RECORDS FOR THIS TASK =
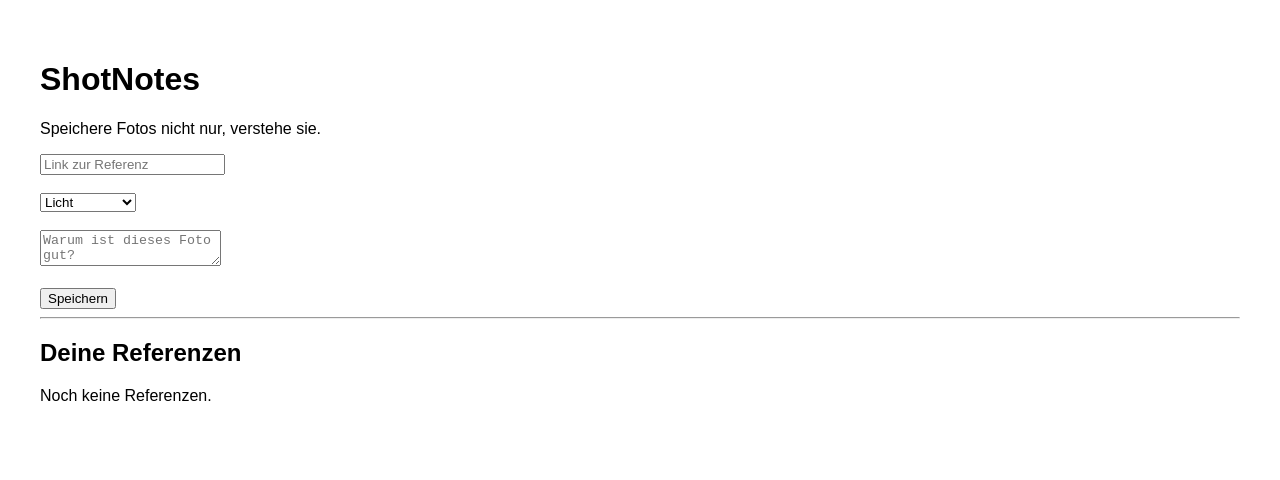
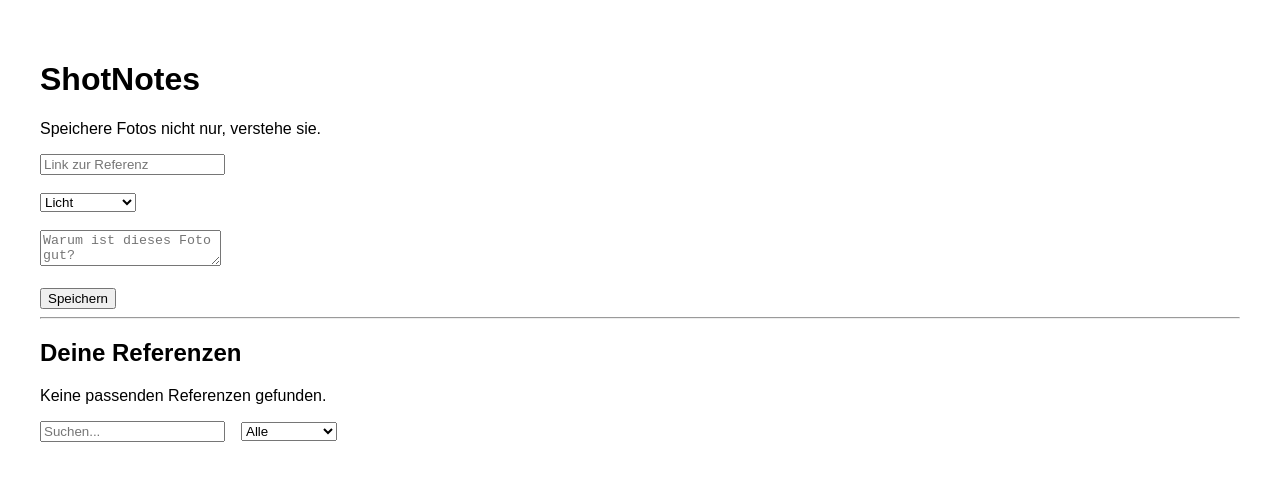
Before and after one commit to Esbree/shotnotes, a React (Vite) app: page / in a window 1280 px wide. Shown: the top 480 px of the page. Built offline with nearby package versions, Linux system fonts and the light colour scheme.

Commit message:
Add search and category filter for references

```diff
--- a/src/App.jsx
+++ b/src/App.jsx
@@ -1,10 +1,42 @@
-import { useState } from "react";
+import { useState, useEffect } from "react";
 
 function App() {
   const [references, setReferences] = useState([]);
   const [link, setLink] = useState("");
   const [category, setCategory] = useState("Licht");
   const [note, setNote] = useState("");
+  const [isLoaded, setIsLoaded] = useState(false);
+
+  const [search, setSearch] = useState("");
+  const [filterCategory, setFilterCategory] = useState("Alle");
+
+  useEffect(() => {
+    const storedRefs = localStorage.getItem("shotnotes-references");
+    if (storedRefs) {
+      setReferences(JSON.parse(storedRefs));
+    }
+    setIsLoaded(true);
+  }, []);
+
+  useEffect(() => {
+    if (!isLoaded) return;
+    localStorage.setItem("shotnotes-references", JSON.stringify(references));
+  }, [references, isLoaded]);
+
+  function deleteReference(id) {
+    setReferences(references.filter((ref) => ref.id !== id));
+  }
+
+  const filteredReferences = references.filter((ref) => {
+    const matchesSearch =
+      ref.link.toLowerCase().includes(search.toLowerCase()) ||
+      ref.note.toLowerCase().includes(search.toLowerCase());
+
+    const matchesCategory =
+      filterCategory === "Alle" || ref.category === filterCategory;
+
+    return matchesSearch && matchesCategory;
+  });
 
   return (
     <div style={{ padding: "2rem", fontFamily: "sans-serif" }}>
@@ -26,6 +58,7 @@ function App() {
 
           setLink("");
           setNote("");
+          setCategory("Licht");
         }}
       >
         <input
@@ -61,18 +94,48 @@ function App() {
 
       <h2>Deine Referenzen</h2>
 
-      {references.length === 0 && <p>Noch keine Referenzen.</p>}
+      {filteredReferences.length === 0 && (
+        <p>Keine passenden Referenzen gefunden.</p>
+      )}
+
+      <div style={{ marginBottom: "1rem" }}>
+        <input
+          placeholder="Suchen..."
+          value={search}
+          onChange={(e) => setSearch(e.target.value)}
+          style={{ marginRight: "1rem" }}
+        />
+
+        <select
+          value={filterCategory}
+          onChange={(e) => setFilterCategory(e.target.value)}
+        >
+          <option>Alle</option>
+          <option>Licht</option>
+          <option>Pose</option>
+          <option>Farbe</option>
+          <option>Komposition</option>
+        </select>
+      </div>
 
       <ul>
-        {references.map((ref) => (
+        {filteredReferences.map((ref) => (
           <li key={ref.id} style={{ marginBottom: "1rem" }}>
             <strong>{ref.category}</strong>
             <br />
-            <a href={ref.link} target="_blank">
+            <a href={ref.link} target="_blank" rel="noreferrer">
               {ref.link}
             </a>
             <br />
             <em>{ref.note}</em>
+            <br />
+
+            <button
+              onClick={() => deleteReference(ref.id)}
+              style={{ marginTop: "0.5rem" }}
+            >
+              Löschen
+            </button>
           </li>
         ))}
       </ul>
```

TASK DESCRIPTION = From the first line to the last, repeat the records exactly, leaving out the pictures.

ANSWER TO THIS TASK =
Before and after one commit to Esbree/shotnotes, a React (Vite) app: page / in a window 1280 px wide. Shown: the top 480 px of the page. Built offline with nearby package versions, Linux system fonts and the light colour scheme.

Commit message:
Add search and category filter for references

```diff
--- a/src/App.jsx
+++ b/src/App.jsx
@@ -1,10 +1,42 @@
-import { useState } from "react";
+import { useState, useEffect } from "react";
 
 function App() {
   const [references, setReferences] = useState([]);
   const [link, setLink] = useState("");
   const [category, setCategory] = useState("Licht");
   const [note, setNote] = useState("");
+  const [isLoaded, setIsLoaded] = useState(false);
+
+  const [search, setSearch] = useState("");
+  const [filterCategory, setFilterCategory] = useState("Alle");
+
+  useEffect(() => {
+    const storedRefs = localStorage.getItem("shotnotes-references");
+    if (storedRefs) {
+      setReferences(JSON.parse(storedRefs));
+    }
+    setIsLoaded(true);
+  }, []);
+
+  useEffect(() => {
+    if (!isLoaded) return;
+    localStorage.setItem("shotnotes-references", JSON.stringify(references));
+  }, [references, isLoaded]);
+
+  function deleteReference(id) {
+    setReferences(references.filter((ref) => ref.id !== id));
+  }
+
+  const filteredReferences = references.filter((ref) => {
+    const matchesSearch =
+      ref.link.toLowerCase().includes(search.toLowerCase()) ||
+      ref.note.toLowerCase().includes(search.toLowerCase());
+
+    const matchesCategory =
+      filterCategory === "Alle" || ref.category === filterCategory;
+
+    return matchesSearch && matchesCategory;
+  });
 
   return (
     <div style={{ padding: "2rem", fontFamily: "sans-serif" }}>
@@ -26,6 +58,7 @@ function App() {
 
           setLink("");
           setNote("");
+          setCategory("Licht");
         }}
       >
         <input
@@ -61,18 +94,48 @@ function App() {
 
       <h2>Deine Referenzen</h2>
 
-      {references.length === 0 && <p>Noch keine Referenzen.</p>}
+      {filteredReferences.length === 0 && (
+        <p>Keine passenden Referenzen gefunden.</p>
+      )}
+
+      <div style={{ marginBottom: "1rem" }}>
+        <input
+          placeholder="Suchen..."
+          value={search}
+          onChange={(e) => setSearch(e.target.value)}
+          style={{ marginRight: "1rem" }}
+        />
+
+        <select
+          value={filterCategory}
+          onChange={(e) => setFilterCategory(e.target.value)}
+        >
+          <option>Alle</option>
+          <option>Licht</option>
+          <option>Pose</option>
+          <option>Farbe</option>
+          <option>Komposition</option>
+        </select>
+      </div>
 
       <ul>
-        {references.map((ref) => (
+        {filteredReferences.map((ref) => (
           <li key={ref.id} style={{ marginBottom: "1rem" }}>
             <strong>{ref.category}</strong>
             <br />
-            <a href={ref.link} target="_blank">
+            <a href={ref.link} target="_blank" rel="noreferrer">
               {ref.link}
             </a>
             <br />
             <em>{ref.note}</em>
+            <br />
+
+            <button
+              onClick={() => deleteReference(ref.id)}
+              style={{ marginTop: "0.5rem" }}
+            >
+              Löschen
+            </button>
           </li>
         ))}
       </ul>
```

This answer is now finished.